Governments must not undermine historic Global Ocean Treaty by greenlighting deep sea mining
March 17, 2023
The destructive deep sea mining industry could receive approval mere weeks after a historic Global Oceans Treaty was agreed at the United Nations. Delegates are convening today at the 28th Session of the International Seabed Authority in Kingston, Jamaica. This marks a critical moment for the future of the oceans as deep sea mining companies rush to start this risky industry.
© Gladstone Taylor / Greenpeace
Kingston, Jamaica, 16 March- The destructive deep sea mining industry could receive approval mere weeks after a historic Global Oceans Treaty was agreed at the United Nations. Delegates are convening today at the 28th Session of the International Seabed Authority in Kingston, Jamaica. This marks a critical moment for the future of the oceans as deep sea mining companies rush to start this risky industry.
“Which governments would want to undermine the achievement of the Global Ocean Treaty by giving a greenlight to deep sea mining so soon after this historic success in New York? We’ve come to Kingston to say loud and clear that deep sea mining is not compatible with a sustainable and fair future. Science, businesses and Pacific campaigners have already said it’s not. The same States that completed negotiations to protect the oceans must now draw a line and ensure that the deep sea is protected from mining. They can’t allow this reckless industry to go ahead”, said Sebastian Losada, Senior Oceans Policy Adviser for Greenpeace International.
The ISA’s mandate is to preserve the international seabed and control all mineral-related activities  . However, the deep sea mining industry has forced governments’ hands, using an obscure and controversial legal loophole to set an ultimatum for governments. In 2021, the president of Nauru together with The Metals Company’s subsidiary Nauru Ocean Resources, triggered the “two-year rule” that puts pressure on governments at the ISA to allow deep sea mining to start by July 2023 .
“The 2 year-ultimatum puts the interests of the few over the many and would make it impossible for governments to fulfil their key obligation to protect the oceans.

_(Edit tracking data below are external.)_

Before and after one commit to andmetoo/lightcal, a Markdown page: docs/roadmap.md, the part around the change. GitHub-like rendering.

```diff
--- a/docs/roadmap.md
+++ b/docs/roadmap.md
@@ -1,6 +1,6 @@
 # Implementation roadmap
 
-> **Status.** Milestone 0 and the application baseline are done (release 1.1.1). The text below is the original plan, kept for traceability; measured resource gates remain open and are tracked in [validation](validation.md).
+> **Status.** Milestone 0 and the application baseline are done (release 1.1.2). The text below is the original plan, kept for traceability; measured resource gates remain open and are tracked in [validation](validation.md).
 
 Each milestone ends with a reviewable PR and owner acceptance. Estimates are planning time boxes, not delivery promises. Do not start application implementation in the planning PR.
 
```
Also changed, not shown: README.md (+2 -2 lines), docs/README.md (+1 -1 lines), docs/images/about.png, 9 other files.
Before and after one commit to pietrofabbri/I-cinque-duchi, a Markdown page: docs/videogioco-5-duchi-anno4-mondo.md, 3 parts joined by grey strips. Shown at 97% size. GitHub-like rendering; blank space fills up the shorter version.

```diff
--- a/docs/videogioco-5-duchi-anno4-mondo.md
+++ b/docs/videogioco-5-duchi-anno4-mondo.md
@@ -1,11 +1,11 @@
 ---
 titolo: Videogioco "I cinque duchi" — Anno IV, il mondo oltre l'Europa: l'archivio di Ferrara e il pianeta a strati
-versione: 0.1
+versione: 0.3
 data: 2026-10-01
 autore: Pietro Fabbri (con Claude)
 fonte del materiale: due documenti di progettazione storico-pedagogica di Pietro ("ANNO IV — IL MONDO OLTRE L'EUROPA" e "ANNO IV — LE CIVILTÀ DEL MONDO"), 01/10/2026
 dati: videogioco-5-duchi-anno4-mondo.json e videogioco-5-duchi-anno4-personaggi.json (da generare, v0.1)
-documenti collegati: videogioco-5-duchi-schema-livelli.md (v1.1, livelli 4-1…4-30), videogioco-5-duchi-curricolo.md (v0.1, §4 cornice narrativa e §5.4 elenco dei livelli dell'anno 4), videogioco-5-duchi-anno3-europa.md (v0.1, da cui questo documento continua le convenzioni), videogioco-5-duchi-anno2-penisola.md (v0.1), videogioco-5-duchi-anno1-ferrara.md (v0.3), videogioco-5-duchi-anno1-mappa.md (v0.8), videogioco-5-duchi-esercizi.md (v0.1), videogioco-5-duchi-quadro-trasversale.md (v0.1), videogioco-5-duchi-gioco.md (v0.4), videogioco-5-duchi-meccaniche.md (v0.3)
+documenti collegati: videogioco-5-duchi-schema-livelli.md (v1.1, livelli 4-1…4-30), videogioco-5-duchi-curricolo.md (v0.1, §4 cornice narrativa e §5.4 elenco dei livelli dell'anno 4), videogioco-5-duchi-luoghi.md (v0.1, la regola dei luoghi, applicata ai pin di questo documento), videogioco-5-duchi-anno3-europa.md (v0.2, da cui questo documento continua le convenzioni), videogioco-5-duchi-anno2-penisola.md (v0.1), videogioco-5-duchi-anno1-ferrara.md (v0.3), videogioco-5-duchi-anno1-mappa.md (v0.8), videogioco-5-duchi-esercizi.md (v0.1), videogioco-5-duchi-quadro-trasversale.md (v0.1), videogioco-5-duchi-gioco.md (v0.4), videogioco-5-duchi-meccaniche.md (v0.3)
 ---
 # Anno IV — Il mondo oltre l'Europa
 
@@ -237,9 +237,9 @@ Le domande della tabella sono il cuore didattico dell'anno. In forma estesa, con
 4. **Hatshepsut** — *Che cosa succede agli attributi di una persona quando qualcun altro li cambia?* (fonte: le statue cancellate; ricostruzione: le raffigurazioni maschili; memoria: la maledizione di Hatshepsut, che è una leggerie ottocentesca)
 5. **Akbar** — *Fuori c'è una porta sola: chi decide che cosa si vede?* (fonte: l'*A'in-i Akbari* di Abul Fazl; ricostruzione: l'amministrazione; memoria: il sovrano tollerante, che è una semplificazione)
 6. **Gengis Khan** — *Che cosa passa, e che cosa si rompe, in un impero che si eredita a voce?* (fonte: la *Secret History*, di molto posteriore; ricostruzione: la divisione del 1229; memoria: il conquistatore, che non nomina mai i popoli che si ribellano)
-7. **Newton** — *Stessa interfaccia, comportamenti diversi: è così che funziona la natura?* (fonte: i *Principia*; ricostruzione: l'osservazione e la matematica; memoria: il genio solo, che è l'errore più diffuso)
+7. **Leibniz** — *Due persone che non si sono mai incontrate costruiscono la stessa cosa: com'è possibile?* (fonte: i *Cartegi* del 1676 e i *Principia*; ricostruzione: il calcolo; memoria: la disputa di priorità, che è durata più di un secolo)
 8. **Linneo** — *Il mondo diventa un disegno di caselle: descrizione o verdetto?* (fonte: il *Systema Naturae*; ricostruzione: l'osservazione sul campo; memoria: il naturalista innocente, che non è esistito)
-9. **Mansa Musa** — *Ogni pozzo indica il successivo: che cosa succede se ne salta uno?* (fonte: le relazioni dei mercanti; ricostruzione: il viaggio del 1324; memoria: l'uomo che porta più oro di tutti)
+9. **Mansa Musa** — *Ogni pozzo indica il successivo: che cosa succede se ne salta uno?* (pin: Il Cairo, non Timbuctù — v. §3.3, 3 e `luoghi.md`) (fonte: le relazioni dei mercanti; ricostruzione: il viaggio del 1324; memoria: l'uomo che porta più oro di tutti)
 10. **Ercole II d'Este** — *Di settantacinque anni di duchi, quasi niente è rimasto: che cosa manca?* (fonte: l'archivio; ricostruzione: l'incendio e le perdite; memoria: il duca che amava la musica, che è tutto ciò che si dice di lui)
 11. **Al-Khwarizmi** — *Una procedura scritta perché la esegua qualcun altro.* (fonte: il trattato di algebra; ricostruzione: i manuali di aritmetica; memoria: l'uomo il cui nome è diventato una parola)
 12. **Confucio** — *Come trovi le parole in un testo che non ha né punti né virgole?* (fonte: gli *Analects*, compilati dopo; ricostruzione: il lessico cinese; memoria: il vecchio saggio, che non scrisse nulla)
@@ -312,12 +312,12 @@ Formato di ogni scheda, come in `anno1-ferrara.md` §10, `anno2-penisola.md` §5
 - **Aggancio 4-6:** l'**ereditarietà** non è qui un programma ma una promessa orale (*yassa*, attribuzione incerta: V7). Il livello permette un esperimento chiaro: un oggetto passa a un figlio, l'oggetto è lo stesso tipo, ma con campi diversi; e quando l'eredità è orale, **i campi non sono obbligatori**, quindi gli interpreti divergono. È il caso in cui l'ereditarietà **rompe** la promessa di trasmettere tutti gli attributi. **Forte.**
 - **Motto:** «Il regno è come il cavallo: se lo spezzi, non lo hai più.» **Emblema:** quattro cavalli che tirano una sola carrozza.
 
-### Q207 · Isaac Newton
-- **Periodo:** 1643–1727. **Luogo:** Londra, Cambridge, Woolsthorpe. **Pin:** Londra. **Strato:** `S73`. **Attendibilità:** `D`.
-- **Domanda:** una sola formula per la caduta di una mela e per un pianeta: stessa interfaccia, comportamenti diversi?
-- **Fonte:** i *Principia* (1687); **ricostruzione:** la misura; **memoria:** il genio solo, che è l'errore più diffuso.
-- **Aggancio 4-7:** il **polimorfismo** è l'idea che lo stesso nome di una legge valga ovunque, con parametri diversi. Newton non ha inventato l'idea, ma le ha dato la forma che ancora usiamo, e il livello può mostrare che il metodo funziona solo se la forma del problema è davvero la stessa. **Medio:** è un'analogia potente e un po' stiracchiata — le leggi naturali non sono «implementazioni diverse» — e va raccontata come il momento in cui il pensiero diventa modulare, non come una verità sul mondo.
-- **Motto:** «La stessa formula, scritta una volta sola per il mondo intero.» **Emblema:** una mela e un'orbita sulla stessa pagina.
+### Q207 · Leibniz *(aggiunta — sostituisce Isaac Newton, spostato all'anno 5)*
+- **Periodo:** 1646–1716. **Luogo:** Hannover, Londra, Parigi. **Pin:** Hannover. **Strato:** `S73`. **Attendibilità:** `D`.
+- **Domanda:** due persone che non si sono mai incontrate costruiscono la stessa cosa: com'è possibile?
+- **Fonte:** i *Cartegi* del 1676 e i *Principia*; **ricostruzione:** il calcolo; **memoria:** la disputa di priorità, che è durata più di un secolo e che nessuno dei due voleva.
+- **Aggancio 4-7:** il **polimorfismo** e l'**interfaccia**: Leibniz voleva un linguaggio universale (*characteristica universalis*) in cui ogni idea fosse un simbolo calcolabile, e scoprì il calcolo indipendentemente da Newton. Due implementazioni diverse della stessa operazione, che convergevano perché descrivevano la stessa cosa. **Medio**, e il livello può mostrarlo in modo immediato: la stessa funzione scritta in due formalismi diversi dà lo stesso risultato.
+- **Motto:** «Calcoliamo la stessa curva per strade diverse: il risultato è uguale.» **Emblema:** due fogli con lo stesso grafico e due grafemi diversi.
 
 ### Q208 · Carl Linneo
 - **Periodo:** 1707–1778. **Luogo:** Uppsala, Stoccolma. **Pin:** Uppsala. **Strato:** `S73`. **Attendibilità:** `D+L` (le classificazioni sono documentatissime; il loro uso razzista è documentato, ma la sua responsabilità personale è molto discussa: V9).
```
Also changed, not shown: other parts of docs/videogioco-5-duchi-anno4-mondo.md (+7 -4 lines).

This makes it even more urgent to adopt a moratorium on deep sea mining. Many governments have voiced unease at pressure to rush vital political negotiations over equity and ocean health. The future of half the surface of the planet has to be decided in the best interests of humanity – not the timeframe imposed by a company running out of cash,” Losada said.
Greenpeace ship Arctic Sunrise arrived in Kingston early this morning. Joining the crew and the global Greenpeace network delegation are Pacific activists campaigning on deep sea mining who have not previously been given a platform at the ISA meeting to express their views, despite this being a decision that could shape their future. These activists will participate as observers in the ISA meeting and will address governments directly . In a show of island-to-island solidarity, these Pacific activists were welcomed to Jamaica by environmental activists from the Jamaica Climate Change Youth Council and the Jamaica Environment Trust, who have also raised concerns about the launch of deep sea mining.
Governments must push back on this timeline set by this controversial ultimatum in the next two weeks and ensure mining doesn’t go ahead in the next few months. But deep sea mining will continue to pose a threat even after the two-year deadline, and countries must work for a moratorium on deep sea mining, which could be agreed upon at the ISA Assembly made up of 167 States plus the European Union. The next ISA Assembly meeting will take place in July 2023 in Kingston, Jamaica.
Photos and videos available HERE
 The U.N. Convention on the Law of the Sea established the ISA in 1994 to regulate activities in the seabed in international waters, which it declared “the common heritage of mankind”.
 This request was made under paragraph 15 of Section 1 of the Annex to the Agreement relating to the implementation of Part XI of the United Nations Convention on the Law of the Sea which establishes that if any member country notifies the ISA that it wants to start deep sea mining, the organization will have two years to adopt full regulations, after which time, if the regulations have not been completed, the ISA will have to consider a mining application. The ISA’s deadline to adopt full regulations ends this July, and the legal process after the deadline is passed is subject to political and legal debate.
 Pacific activists will also speak at a Greenpeace International side event on 24 March
Contact: Tanya Brooks, Senior Communications Specialist at Greenpeace USA, (+1) 703-342-9226, [email protected]
Greenpeace USA is part of a global network of independent campaigning organizations that use peaceful protest and creative communication to expose global environmental problems and promote solutions that are essential to a green and peaceful future. Greenpeace USA is committed to transforming the country’s unjust social, environmental, and economic systems from the ground up to address the climate crisis, advance racial justice, and build an economy that puts people first. Learn more at www.greenpeace.org/usa.